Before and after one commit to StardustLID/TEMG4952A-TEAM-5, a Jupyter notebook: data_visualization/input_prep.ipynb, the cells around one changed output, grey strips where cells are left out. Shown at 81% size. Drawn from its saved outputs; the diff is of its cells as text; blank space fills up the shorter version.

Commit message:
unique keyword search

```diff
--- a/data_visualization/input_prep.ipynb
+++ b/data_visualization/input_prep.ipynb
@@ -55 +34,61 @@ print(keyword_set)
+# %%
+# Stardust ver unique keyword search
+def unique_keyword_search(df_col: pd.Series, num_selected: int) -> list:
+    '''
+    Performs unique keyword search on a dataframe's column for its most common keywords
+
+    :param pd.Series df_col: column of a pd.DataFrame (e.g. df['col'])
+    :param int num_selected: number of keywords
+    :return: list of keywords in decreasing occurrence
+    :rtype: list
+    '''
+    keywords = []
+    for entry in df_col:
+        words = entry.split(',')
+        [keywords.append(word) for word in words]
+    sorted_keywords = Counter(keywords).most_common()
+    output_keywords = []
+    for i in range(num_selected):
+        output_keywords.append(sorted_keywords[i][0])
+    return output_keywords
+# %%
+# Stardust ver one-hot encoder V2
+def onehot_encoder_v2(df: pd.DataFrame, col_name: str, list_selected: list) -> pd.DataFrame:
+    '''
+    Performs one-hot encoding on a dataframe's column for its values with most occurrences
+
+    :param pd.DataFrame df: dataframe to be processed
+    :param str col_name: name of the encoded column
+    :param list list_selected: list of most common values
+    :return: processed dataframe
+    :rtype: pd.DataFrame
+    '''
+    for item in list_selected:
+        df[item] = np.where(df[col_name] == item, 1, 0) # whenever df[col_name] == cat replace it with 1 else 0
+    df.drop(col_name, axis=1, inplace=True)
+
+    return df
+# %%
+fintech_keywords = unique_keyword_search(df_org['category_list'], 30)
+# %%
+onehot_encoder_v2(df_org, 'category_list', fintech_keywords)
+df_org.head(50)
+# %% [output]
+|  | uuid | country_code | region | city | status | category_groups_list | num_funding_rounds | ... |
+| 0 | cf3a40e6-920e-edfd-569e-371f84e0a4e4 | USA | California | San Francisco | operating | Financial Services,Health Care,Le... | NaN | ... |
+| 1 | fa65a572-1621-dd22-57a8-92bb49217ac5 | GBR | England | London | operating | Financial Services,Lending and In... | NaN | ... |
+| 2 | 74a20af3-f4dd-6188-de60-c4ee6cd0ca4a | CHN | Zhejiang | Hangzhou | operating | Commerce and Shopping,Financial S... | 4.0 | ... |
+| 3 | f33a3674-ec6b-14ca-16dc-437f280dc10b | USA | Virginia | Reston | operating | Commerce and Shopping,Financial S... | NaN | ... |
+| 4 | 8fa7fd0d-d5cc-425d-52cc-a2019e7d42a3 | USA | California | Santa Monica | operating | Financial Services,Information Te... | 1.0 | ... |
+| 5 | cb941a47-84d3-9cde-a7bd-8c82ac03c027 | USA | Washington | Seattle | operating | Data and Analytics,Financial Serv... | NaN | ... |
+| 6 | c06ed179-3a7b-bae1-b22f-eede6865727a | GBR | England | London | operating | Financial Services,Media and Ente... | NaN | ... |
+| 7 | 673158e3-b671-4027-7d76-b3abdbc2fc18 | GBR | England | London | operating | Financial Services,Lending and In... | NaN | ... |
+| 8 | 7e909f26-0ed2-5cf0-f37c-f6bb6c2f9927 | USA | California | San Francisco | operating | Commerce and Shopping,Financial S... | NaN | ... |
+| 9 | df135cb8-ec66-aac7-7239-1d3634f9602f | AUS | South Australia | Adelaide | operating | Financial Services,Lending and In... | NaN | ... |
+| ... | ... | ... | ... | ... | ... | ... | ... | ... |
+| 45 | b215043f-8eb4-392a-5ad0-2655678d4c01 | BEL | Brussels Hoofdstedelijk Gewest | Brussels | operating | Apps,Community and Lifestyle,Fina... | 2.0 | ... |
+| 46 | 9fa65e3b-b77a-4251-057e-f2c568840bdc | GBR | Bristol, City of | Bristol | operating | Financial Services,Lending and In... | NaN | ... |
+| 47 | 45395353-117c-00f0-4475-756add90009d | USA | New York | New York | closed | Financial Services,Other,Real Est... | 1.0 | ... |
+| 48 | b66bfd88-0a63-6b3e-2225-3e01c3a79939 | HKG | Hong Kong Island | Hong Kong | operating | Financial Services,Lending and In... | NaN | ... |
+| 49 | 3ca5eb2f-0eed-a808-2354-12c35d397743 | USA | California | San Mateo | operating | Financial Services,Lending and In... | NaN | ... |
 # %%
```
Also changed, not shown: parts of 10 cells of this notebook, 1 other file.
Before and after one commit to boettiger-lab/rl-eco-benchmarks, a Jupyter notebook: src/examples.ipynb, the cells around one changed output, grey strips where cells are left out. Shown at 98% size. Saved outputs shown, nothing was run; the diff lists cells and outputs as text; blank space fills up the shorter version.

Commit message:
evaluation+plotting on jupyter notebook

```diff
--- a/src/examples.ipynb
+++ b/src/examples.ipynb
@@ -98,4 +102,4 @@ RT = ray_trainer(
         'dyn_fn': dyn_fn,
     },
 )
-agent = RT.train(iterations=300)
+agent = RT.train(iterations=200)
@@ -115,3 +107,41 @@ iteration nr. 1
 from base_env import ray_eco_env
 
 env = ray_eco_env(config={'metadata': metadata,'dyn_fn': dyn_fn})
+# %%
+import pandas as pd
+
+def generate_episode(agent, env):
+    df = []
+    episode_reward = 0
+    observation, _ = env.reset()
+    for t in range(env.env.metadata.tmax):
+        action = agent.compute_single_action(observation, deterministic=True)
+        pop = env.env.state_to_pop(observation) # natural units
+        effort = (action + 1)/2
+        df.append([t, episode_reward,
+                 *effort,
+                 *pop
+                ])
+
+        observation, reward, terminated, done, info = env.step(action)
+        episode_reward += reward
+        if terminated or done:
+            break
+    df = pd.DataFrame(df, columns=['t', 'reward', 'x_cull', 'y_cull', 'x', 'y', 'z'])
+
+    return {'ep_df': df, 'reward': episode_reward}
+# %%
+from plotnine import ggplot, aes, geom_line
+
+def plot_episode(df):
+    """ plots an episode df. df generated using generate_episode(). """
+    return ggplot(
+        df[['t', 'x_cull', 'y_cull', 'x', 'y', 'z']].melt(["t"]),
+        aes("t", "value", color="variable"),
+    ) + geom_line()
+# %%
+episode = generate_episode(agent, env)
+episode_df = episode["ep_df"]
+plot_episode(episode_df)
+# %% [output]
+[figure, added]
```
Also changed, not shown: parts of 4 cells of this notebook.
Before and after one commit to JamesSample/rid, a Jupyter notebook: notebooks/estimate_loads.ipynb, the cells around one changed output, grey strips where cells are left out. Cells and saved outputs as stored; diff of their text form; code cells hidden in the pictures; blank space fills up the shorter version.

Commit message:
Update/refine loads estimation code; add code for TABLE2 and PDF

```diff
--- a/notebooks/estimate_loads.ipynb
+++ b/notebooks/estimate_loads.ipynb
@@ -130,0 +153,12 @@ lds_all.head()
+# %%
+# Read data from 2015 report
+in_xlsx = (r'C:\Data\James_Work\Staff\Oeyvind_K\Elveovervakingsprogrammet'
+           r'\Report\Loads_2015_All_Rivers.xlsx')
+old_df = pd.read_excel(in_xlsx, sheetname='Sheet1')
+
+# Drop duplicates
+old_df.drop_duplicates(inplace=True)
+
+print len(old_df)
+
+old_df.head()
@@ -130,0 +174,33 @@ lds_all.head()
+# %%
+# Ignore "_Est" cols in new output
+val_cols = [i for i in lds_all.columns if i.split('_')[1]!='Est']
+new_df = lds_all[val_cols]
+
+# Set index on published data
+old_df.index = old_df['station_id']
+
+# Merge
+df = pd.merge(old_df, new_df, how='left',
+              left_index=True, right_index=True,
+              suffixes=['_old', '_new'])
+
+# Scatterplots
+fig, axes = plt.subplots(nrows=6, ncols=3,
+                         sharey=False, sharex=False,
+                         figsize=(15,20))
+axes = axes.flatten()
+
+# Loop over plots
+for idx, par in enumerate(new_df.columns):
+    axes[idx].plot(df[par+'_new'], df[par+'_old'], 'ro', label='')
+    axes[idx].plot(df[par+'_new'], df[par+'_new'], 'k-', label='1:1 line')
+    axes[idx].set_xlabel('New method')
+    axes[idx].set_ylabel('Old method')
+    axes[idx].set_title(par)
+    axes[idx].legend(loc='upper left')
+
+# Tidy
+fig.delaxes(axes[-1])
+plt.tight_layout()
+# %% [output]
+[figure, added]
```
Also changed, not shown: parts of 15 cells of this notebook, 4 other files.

■ Task requirements
Look above for lines with the word "return" and copy them all.

■ Solution to the problem
+    :return: list of keywords in decreasing occurrence
+    return output_keywords
+    :return: processed dataframe
+    return df
+    return {'ep_df': df, 'reward': episode_reward}
+    return ggplot(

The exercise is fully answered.